- Regulation and standardization continue to come into focus but will evolve continuously through 2017. 2016 brought us a little closer to standards interoperability with the merger of OIC and the Allseen Alliance into the Open Connectivity Foundation. Other collaborations including ZigBee, Thread Group and Z-wave continue to move the market toward more cohesive and simpler solutions. However, we still have a great amount of fragmentation and no clear-cut winners. Apple HomeKit and Google Weave will play a role, but how this fleshes out is anyone’s guess going into and coming out of 2017. On the regulatory front, we haven’t seen much action yet, but expect to see more government interest in 2017, as IoT becomes more pervasive in smart cities, the public sector and energy.
- Security gets its due. We finally began to take security seriously in 2016, largely because we saw IoT hacks. The big denial-of-service attack in October, and the potential of a drone injecting a malicious virus via lights (from outside a building), caused great concern throughout the industry. We saw some solid announcements, such as the Industrial Internet Consortium releasing its security framework. With all the new vulnerable devices now being put into service, 2017 will see hackers continue to exploit IoT systems. Expect large scale breaches, as hackers look for newly connected devices in the energy and transportation areas.
- Smart cities will lead the charge in IoT deployments. The awareness of what “smart city” means has begun to come to the attention of residents. They value safety (smart lighting), convenience (transportation, parking) and potential cost savings (smart meters, on-demand trash pickup), and cities can deliver. Cities will continue to be strained by the need for money to support the deployment of sensors (to gather data) and the integration of citywide systems.

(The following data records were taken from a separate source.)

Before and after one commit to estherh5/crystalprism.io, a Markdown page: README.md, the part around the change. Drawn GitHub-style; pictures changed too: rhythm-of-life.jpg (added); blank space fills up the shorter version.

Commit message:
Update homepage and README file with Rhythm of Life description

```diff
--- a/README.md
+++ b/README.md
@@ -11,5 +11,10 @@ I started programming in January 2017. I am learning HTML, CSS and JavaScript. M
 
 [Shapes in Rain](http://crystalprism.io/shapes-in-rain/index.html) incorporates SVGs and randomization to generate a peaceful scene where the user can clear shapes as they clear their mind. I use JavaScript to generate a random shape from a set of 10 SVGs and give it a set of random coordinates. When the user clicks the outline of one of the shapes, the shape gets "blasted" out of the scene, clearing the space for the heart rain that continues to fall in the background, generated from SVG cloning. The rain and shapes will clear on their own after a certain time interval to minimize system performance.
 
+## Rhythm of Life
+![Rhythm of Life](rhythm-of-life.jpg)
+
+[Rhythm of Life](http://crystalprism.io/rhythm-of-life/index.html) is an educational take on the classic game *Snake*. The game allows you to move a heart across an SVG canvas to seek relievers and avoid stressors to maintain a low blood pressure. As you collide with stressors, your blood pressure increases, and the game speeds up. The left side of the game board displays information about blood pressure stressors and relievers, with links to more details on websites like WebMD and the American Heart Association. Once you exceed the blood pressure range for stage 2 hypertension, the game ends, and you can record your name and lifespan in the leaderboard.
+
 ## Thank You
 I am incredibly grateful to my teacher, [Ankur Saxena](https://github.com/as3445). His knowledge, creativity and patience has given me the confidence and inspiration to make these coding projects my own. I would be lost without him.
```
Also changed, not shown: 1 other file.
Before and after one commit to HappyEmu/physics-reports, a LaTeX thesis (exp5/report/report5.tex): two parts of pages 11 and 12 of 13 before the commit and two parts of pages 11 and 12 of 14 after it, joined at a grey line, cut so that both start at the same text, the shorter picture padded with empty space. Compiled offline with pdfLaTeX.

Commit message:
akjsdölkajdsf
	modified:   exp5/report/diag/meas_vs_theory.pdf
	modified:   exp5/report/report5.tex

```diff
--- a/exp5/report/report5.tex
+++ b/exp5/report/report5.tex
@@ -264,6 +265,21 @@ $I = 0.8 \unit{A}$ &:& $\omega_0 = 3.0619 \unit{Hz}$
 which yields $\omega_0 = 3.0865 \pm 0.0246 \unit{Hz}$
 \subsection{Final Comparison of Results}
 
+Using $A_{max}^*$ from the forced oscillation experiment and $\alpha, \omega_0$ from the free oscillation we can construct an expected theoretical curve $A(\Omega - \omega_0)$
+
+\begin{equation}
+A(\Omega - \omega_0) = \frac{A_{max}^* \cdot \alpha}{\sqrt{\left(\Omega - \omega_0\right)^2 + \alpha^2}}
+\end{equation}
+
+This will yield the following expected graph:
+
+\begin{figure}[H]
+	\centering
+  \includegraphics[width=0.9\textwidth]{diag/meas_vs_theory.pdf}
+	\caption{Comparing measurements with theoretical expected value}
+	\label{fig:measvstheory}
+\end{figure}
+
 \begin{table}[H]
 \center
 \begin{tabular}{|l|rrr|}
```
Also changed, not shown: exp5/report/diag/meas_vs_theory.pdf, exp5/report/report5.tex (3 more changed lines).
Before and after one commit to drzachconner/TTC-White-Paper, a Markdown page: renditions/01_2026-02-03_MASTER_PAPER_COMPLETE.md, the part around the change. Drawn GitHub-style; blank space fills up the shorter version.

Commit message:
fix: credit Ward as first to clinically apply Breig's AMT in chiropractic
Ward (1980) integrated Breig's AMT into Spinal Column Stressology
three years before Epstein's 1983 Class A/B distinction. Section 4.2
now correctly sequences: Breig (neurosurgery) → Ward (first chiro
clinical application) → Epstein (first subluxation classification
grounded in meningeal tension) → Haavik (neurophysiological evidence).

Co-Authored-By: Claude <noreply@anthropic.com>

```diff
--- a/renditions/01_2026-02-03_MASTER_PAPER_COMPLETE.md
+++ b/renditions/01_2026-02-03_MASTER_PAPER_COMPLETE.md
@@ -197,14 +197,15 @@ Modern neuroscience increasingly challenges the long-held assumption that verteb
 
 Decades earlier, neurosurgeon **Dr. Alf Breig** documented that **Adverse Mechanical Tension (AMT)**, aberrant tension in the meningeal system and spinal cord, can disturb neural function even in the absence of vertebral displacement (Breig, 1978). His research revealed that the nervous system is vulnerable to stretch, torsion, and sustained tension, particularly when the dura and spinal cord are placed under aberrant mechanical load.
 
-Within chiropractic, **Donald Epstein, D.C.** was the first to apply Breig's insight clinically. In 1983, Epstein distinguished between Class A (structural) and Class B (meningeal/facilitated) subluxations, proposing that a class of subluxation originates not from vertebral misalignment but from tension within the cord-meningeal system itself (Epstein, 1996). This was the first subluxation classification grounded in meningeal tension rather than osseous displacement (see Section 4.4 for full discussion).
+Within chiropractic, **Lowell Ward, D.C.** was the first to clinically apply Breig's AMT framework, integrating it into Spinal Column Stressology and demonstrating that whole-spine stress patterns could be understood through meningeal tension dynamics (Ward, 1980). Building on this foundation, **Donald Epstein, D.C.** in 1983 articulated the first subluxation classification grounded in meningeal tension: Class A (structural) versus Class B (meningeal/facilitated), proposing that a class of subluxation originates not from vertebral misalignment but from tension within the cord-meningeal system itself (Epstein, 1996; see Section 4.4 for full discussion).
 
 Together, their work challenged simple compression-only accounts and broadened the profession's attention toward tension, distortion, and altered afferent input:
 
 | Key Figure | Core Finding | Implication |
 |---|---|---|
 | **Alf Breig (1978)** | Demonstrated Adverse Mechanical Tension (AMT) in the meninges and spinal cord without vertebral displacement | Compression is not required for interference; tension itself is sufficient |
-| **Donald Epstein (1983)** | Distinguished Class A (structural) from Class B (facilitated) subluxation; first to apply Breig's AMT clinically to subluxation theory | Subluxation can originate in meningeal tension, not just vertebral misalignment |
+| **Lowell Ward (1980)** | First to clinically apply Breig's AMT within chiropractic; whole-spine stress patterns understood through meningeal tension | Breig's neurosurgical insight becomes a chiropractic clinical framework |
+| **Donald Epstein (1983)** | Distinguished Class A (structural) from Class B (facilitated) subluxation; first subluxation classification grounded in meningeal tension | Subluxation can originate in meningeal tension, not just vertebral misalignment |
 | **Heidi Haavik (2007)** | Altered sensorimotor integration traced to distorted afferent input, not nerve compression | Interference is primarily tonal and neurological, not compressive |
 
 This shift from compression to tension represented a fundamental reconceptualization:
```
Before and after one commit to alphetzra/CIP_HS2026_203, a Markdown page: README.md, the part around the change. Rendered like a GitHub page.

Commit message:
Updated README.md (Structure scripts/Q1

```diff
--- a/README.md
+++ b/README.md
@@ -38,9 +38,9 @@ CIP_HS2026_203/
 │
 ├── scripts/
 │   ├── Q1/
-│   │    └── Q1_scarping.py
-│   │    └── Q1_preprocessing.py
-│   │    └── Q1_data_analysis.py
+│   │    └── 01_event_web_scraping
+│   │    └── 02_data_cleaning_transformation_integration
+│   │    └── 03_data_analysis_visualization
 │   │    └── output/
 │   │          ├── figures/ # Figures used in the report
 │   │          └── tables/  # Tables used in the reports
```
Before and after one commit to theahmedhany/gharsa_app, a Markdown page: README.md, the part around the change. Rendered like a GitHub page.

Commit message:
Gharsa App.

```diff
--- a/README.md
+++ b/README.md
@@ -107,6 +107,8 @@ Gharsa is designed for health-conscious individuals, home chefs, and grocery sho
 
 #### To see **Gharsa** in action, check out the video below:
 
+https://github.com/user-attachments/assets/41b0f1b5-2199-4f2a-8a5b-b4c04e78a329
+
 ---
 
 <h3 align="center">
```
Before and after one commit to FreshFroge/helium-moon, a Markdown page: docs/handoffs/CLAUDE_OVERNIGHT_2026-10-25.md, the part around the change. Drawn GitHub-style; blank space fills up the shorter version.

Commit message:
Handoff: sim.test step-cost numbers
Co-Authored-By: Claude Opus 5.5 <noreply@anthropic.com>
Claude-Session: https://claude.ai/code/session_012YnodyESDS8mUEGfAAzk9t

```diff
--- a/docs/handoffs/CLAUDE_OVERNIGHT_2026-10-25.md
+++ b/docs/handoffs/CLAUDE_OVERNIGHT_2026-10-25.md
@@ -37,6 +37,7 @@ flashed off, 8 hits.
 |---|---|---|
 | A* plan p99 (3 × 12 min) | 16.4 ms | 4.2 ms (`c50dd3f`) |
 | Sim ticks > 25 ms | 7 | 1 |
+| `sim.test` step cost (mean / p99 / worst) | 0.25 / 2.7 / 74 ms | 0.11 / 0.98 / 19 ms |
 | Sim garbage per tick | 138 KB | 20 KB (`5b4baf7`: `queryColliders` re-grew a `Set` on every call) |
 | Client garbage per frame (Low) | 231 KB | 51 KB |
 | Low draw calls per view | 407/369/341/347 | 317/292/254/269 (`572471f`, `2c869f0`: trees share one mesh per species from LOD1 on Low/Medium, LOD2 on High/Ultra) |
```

- Smart home technology will become, smarter, more secure and easier to use. We had great strides with the Amazon Echo and Google Home in 2016, both becoming more mainstream appliances in the home. However, networking bandwidth and connectivity between devices and systems is still a major problem for consumers. Networking continues to be painful. Streaming video rules the home entertainment market, and the need for increased bandwidth has put strains on home network bandwidth. Between painful network management and troubles getting consistent bandwidth throughout homes, networking needs a real overhaul in 2017. Expect to see lots of new announcements on mesh or mesh-like products with simpler network management in 2017. The other critical issue is bringing it all together in the home. There continue to be too many applications and too many technologies to choose from to make it all work together seamlessly. Hopefully we’ll see some real advancements in interconnection in 2017.